EXERCISE OBJECTIVE
With the pictures left out, repeat every entry that follows exactly.

GIVEN RECORDS
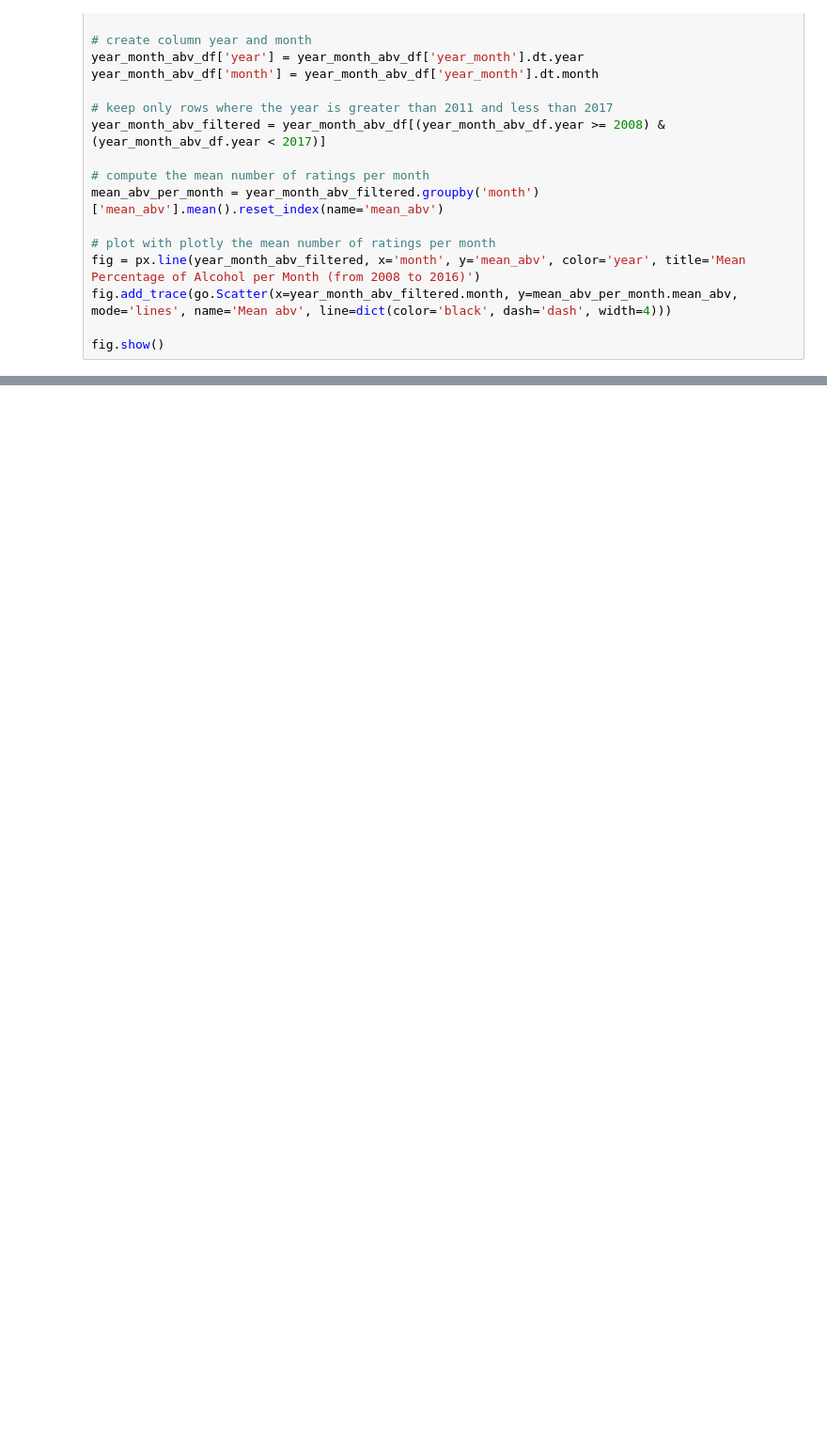
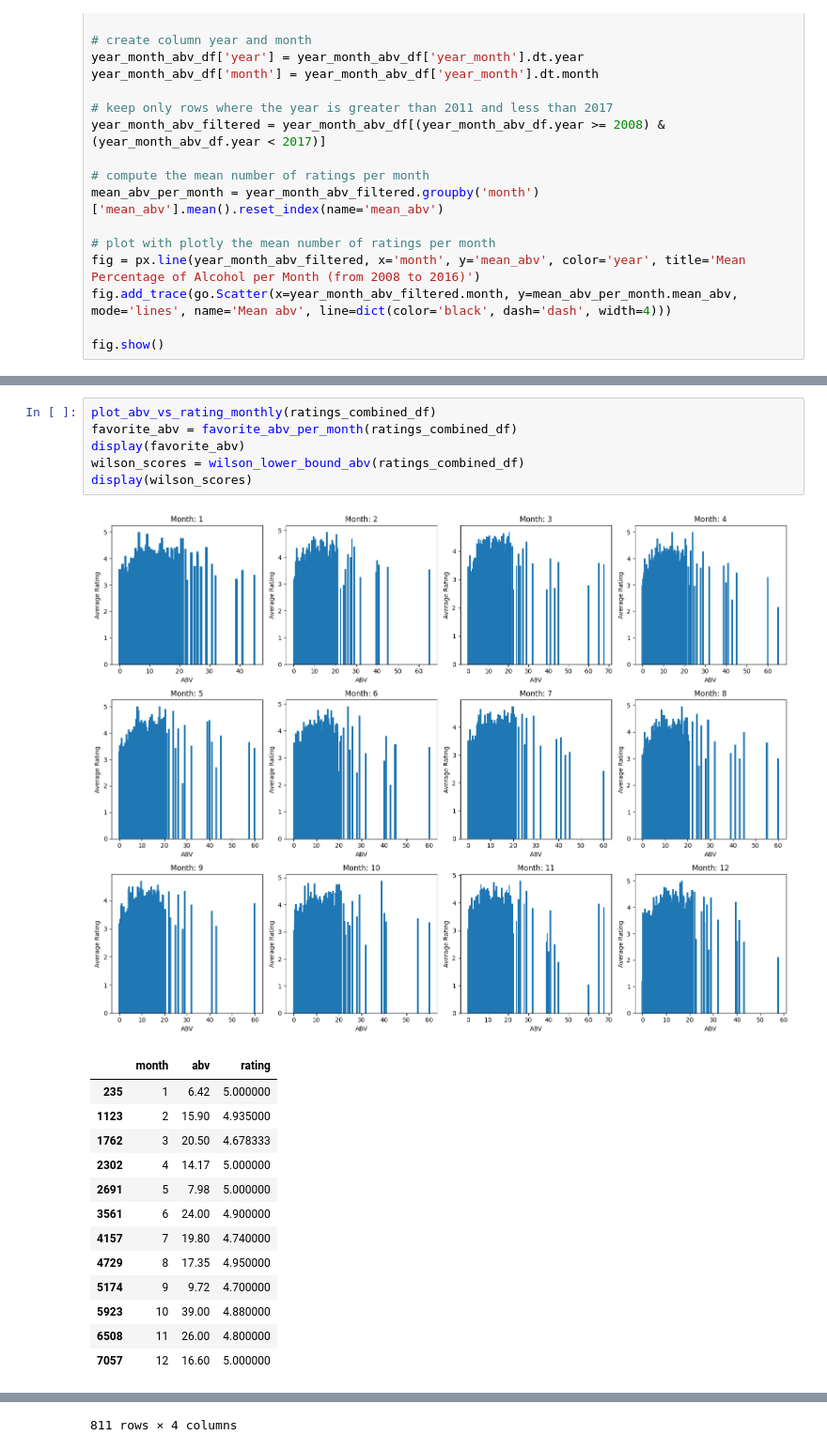
Before and after one commit to epfl-ada/ada-2023-project-datababes, a Jupyter notebook: alc.ipynb, the cells around one changed output, grey strips where cells are left out. Shown at 94% size. Cells and saved outputs as stored; diff of their text form; blank space fills up the shorter version.

Commit message:
further analyses on abv and ratings

```diff
--- a/alc.ipynb
+++ b/alc.ipynb
@@ -364,0 +424,21 @@ fig.show()
+# %%
+plot_abv_vs_rating_monthly(ratings_combined_df)
+favorite_abv = favorite_abv_per_month(ratings_combined_df)
+display(favorite_abv)
+wilson_scores = wilson_lower_bound_abv(ratings_combined_df)
+display(wilson_scores)
+# %% [output]
+[figure, added]
+|  | month | abv | rating |
+| 235 | 1 | 6.42 | 5.000000 |
+| 1123 | 2 | 15.90 | 4.935000 |
+| 1762 | 3 | 20.50 | 4.678333 |
+| 2302 | 4 | 14.17 | 5.000000 |
+| 2691 | 5 | 7.98 | 5.000000 |
+| 3561 | 6 | 24.00 | 4.900000 |
+| 4157 | 7 | 19.80 | 4.740000 |
+| 4729 | 8 | 17.35 | 4.950000 |
+| 5174 | 9 | 9.72 | 4.700000 |
+| 5923 | 10 | 39.00 | 4.880000 |
+| 6508 | 11 | 26.00 | 4.800000 |
+| 7057 | 12 | 16.60 | 5.000000 |
@@ -364,0 +457 @@ fig.show()
+811 rows × 4 columns
```
Also changed, not shown: parts of 10 cells of this notebook.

ANSWER BOX
Before and after one commit to epfl-ada/ada-2023-project-datababes, a Jupyter notebook: alc.ipynb, the cells around one changed output, grey strips where cells are left out. Shown at 94% size. Cells and saved outputs as stored; diff of their text form; blank space fills up the shorter version.

Commit message:
further analyses on abv and ratings

```diff
--- a/alc.ipynb
+++ b/alc.ipynb
@@ -364,0 +424,21 @@ fig.show()
+# %%
+plot_abv_vs_rating_monthly(ratings_combined_df)
+favorite_abv = favorite_abv_per_month(ratings_combined_df)
+display(favorite_abv)
+wilson_scores = wilson_lower_bound_abv(ratings_combined_df)
+display(wilson_scores)
+# %% [output]
+[figure, added]
+|  | month | abv | rating |
+| 235 | 1 | 6.42 | 5.000000 |
+| 1123 | 2 | 15.90 | 4.935000 |
+| 1762 | 3 | 20.50 | 4.678333 |
+| 2302 | 4 | 14.17 | 5.000000 |
+| 2691 | 5 | 7.98 | 5.000000 |
+| 3561 | 6 | 24.00 | 4.900000 |
+| 4157 | 7 | 19.80 | 4.740000 |
+| 4729 | 8 | 17.35 | 4.950000 |
+| 5174 | 9 | 9.72 | 4.700000 |
+| 5923 | 10 | 39.00 | 4.880000 |
+| 6508 | 11 | 26.00 | 4.800000 |
+| 7057 | 12 | 16.60 | 5.000000 |
@@ -364,0 +457 @@ fig.show()
+811 rows × 4 columns
```
Also changed, not shown: parts of 10 cells of this notebook.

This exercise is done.